Since that meeting, we have focused on getting Middletown to commence design work on the Newfield Corridor Trail. Progress on the Newfield Corridor Trail and the Air Line Trail in Portland will, we hope, attract the attention and support of statewide transportation planners. Continue reading →
Beginning in 2012, the Jonah Center has encouraged the City of Middletown to build a 3- mile multi-use trail from Veterans Park to Tuttle Road, where it will connect with the current Mattabesset Bike Path in the Westlake area. The project is called the “Newfield Corridor Trail.”
The Newfield Corridor Trail will allow hundreds of students in high density residential neighborhoods to bicycle or walk safely to 4 schools: Lawrence, Keigwin, Middletown High School, and Spencer. It will also be a huge step in creating bicycle access from Cromwell and the Westlake area of Middletown to downtown Middletown. Finally, this 3-mile section, added to 4.5 miles of the existing Mattabessett and Westlake bike paths, will complete nearly 8 miles of the proposed 18 mile Air Line Trail – Farmington Canal Connector Route, a regional project involving Portland, Meriden, and Cheshire that the Jonah Center has been spearheading.
As shown in the map above, the trail’s envisioned route lies on the west side of Newfield Street between Veterans Park and LaRosa Lane, where turns toward Middletown High School. From there it follows a sewer right-of-way to Mile Lane, then beside Kaplan Drive to Lawrence School. From the school, the trail will likely continue north across city-owned open space to Tuttle Road and the existing Mattabessett Bike Path. A more detailed map of the Newfield Corridor Trail may be found here..
The Jonah Center recommends a scenic 16.3 mile bike route in Portland that makes a counter-clockwise loop beginning at the post office, and passing the quarries and several scenic views of the Connecticut River, ponds, and streams. The route (pictured here) is designed to maximize safety and avoid the steepest hills, while still covering a fair amount of distance. (Note: The Town of Portland, in its adoption of town-approved bike routes in December 2018, rejected this route, due to the section along Route 66, in favor of an alternate 15 mile route that utilizes Main Street instead of Route 66. )
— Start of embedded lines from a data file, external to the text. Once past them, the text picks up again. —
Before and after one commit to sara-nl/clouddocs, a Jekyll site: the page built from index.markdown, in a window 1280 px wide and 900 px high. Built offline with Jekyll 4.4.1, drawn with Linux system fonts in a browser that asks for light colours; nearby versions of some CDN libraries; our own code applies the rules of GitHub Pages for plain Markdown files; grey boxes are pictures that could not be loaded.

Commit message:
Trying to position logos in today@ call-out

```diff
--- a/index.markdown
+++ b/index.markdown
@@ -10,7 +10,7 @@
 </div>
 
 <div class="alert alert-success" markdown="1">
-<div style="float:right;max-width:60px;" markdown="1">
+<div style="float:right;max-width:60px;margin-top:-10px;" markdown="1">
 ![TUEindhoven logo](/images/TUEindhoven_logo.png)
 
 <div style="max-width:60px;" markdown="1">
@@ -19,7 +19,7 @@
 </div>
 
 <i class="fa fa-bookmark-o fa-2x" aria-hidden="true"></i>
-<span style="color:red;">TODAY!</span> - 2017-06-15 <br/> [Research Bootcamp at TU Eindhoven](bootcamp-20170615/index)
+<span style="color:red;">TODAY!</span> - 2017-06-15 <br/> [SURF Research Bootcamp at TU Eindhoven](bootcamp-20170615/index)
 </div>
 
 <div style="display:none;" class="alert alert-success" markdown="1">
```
Cyclists are advised to check out the route by car before cycling, in order to insure suitability for a given individual. Clearly, cycling on public roads carries obvious risks that each cyclist must evaluate.
In the meantime, the Air Line Trail Steering Committee is working on its long-term goal of extending the Portland section of the Air Line Trail westward from its current, new terminus near the YMCA’s Camp Ingersoll and Job’s Pond. The plan aims at making it easy and safe to bicycle to the Air Line Trail from the town center.
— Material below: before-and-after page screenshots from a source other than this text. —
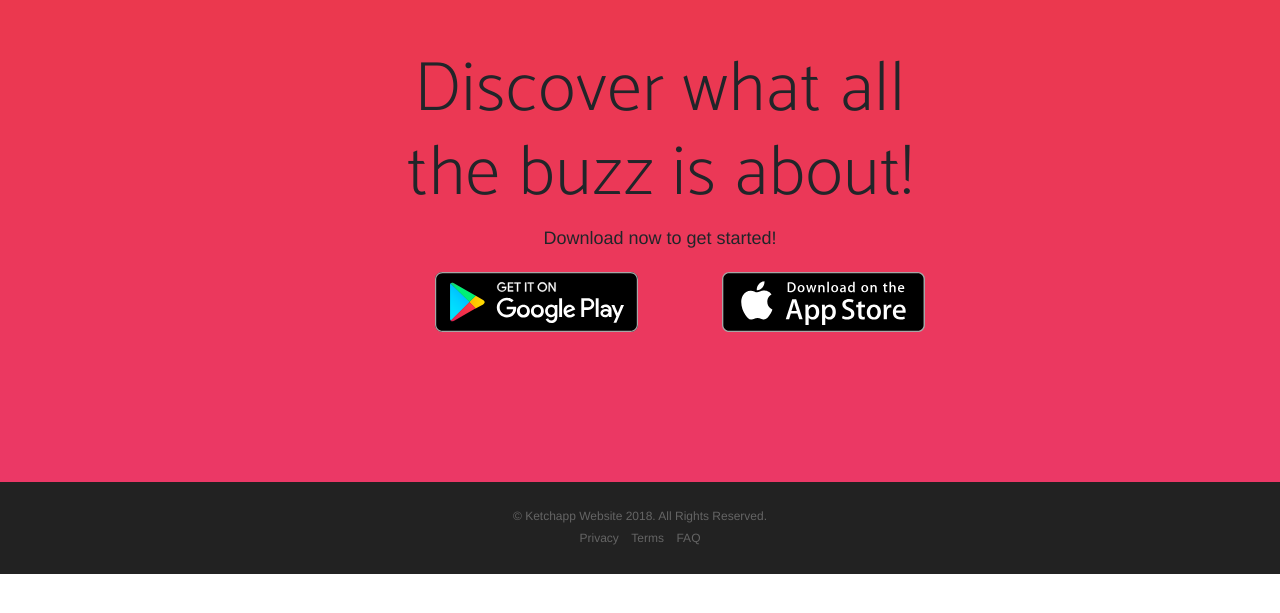
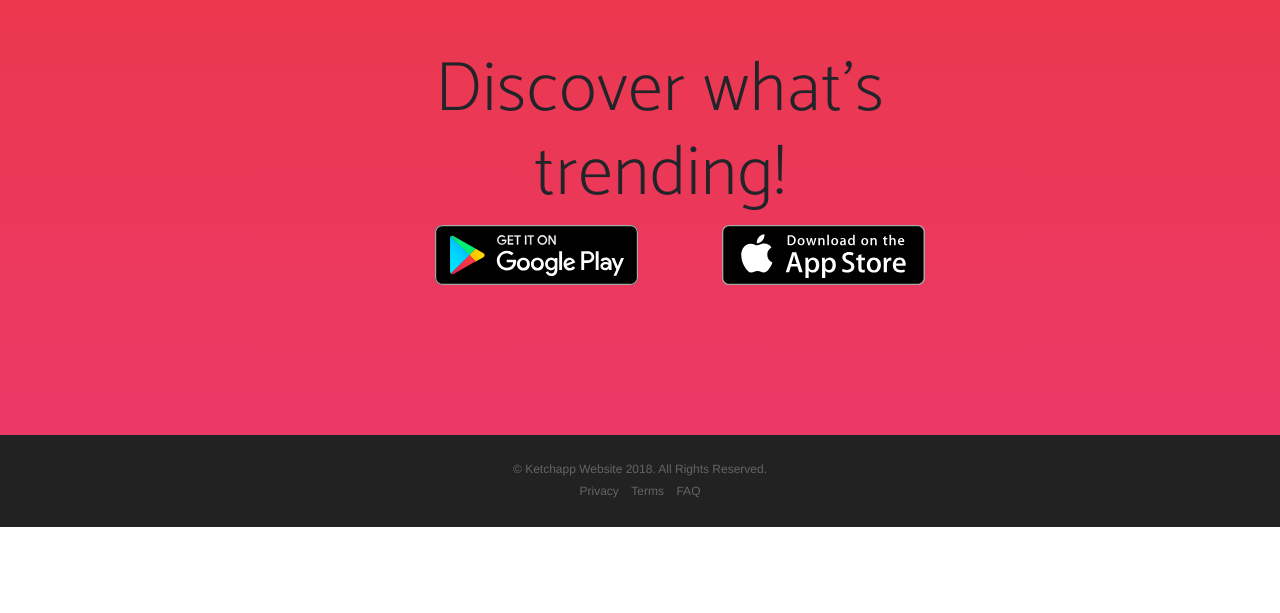
Before and after one commit to pastapredator/kapp2, a website: page index.html in a window 1280 px wide. Shown: the part 101-714 px from the top of the page. Drawn offline with nearby package versions, Linux system fonts and the light colour scheme; a web font is replaced by a local one.

Commit message:
Update index.html

```diff
--- a/index.html
+++ b/index.html
@@ -86,8 +86,8 @@
       <div class="container">
         <div class="row">
           <div class="col-md-8 mx-auto">
-            <h2 class="section-heading">Discover what all the buzz is about!</h2>
-            <p>Download now to get started!</p>
+            <h2 class="section-heading">Discover what's trending!</h2>
+
             <div class="badges">
               <a class="badge-link" href="#"><img src="img/google-play-badge.svg" alt=""></a>
               <a class="badge-link" href="#"><img src="img/app-store-badge.svg" alt=""></a>
```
The Jonah Center, along with Coginchaug Area Transition and Ecosattvas Connecticut, invites the public to a free viewing of a 22 minute film, A Plastic Ocean, on Tuesday, October 16, 7 p.m. in Room 208 of Fisk Hall, 262 High Street, on the Wesleyan campus. Parking is available in the rear of the building off College Street. After the film, there will be a discussion about ways to combat plastic pollution.
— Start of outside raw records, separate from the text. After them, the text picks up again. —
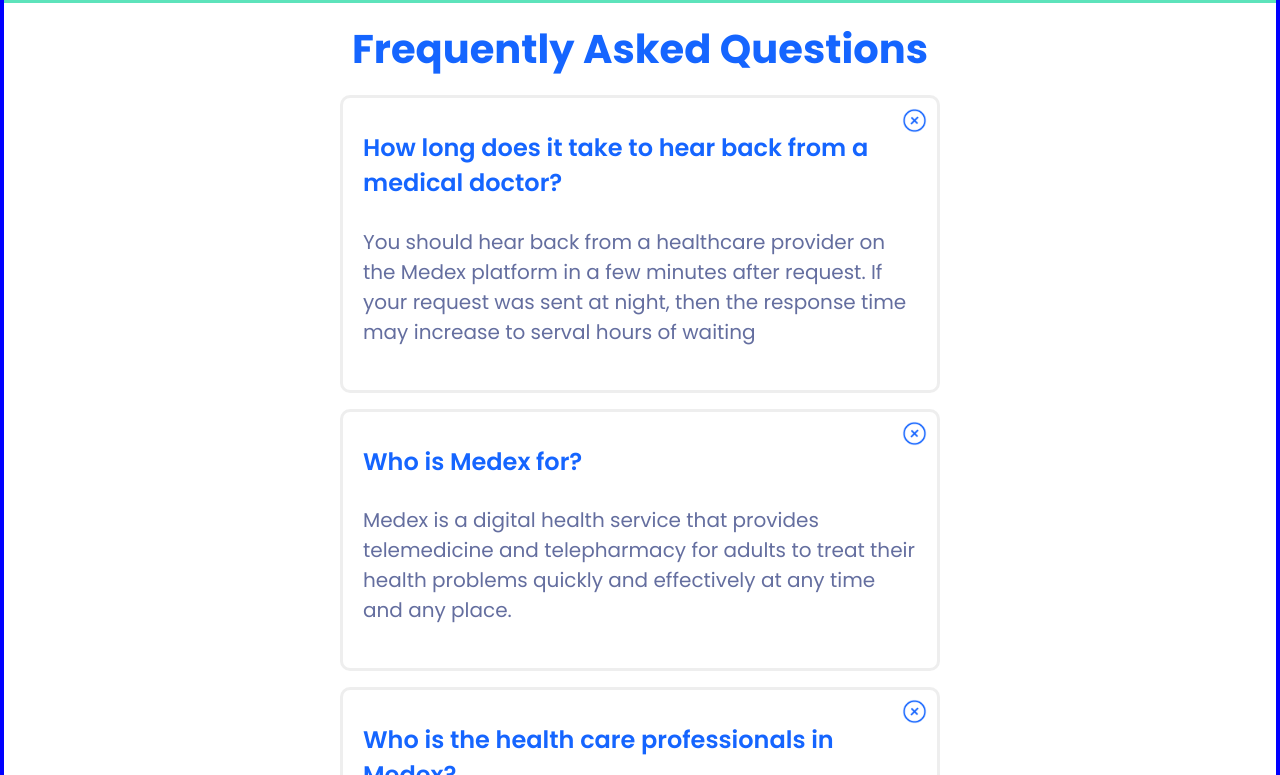
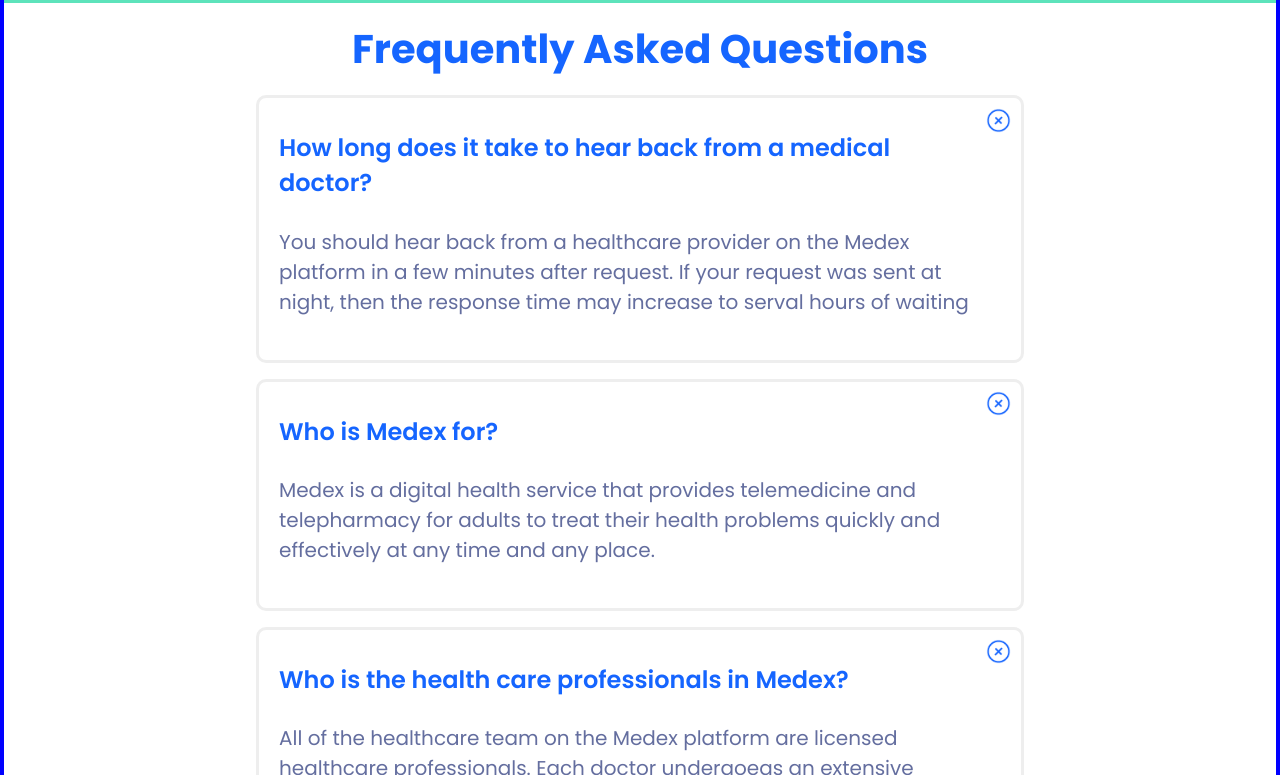
Before and after one commit to arjamizo/medex-langing-page, a Next.js app: page / in a window 1280 px wide. Shown: the part 2465-3240 px from the top of the page. Built offline with nearby package versions, Linux system fonts and the light colour scheme.

Commit message:
fix: max-width of faqBox

```diff
--- a/styles/FAQ.module.css
+++ b/styles/FAQ.module.css
@@ -17,7 +17,7 @@
 
 .faqBox {
 	margin: auto;
-	max-width: 600px;
+	max-width: 48rem;
 	border: 3px solid rgba(223, 223, 223, 0.542);
 	border-radius: 10px;
 	padding: 0px 20px;
```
From the filmmakers: “In the center of the Pacific Ocean gyre our researchers found more plastic than plankton. A Plastic Ocean documents the newest science, proving how plastics, once they enter the oceans, break up into small particulates that enter the food chain where they attract toxins like a magnet. These toxins are stored in seafood’s fatty tissues, and eventually consumed by us.”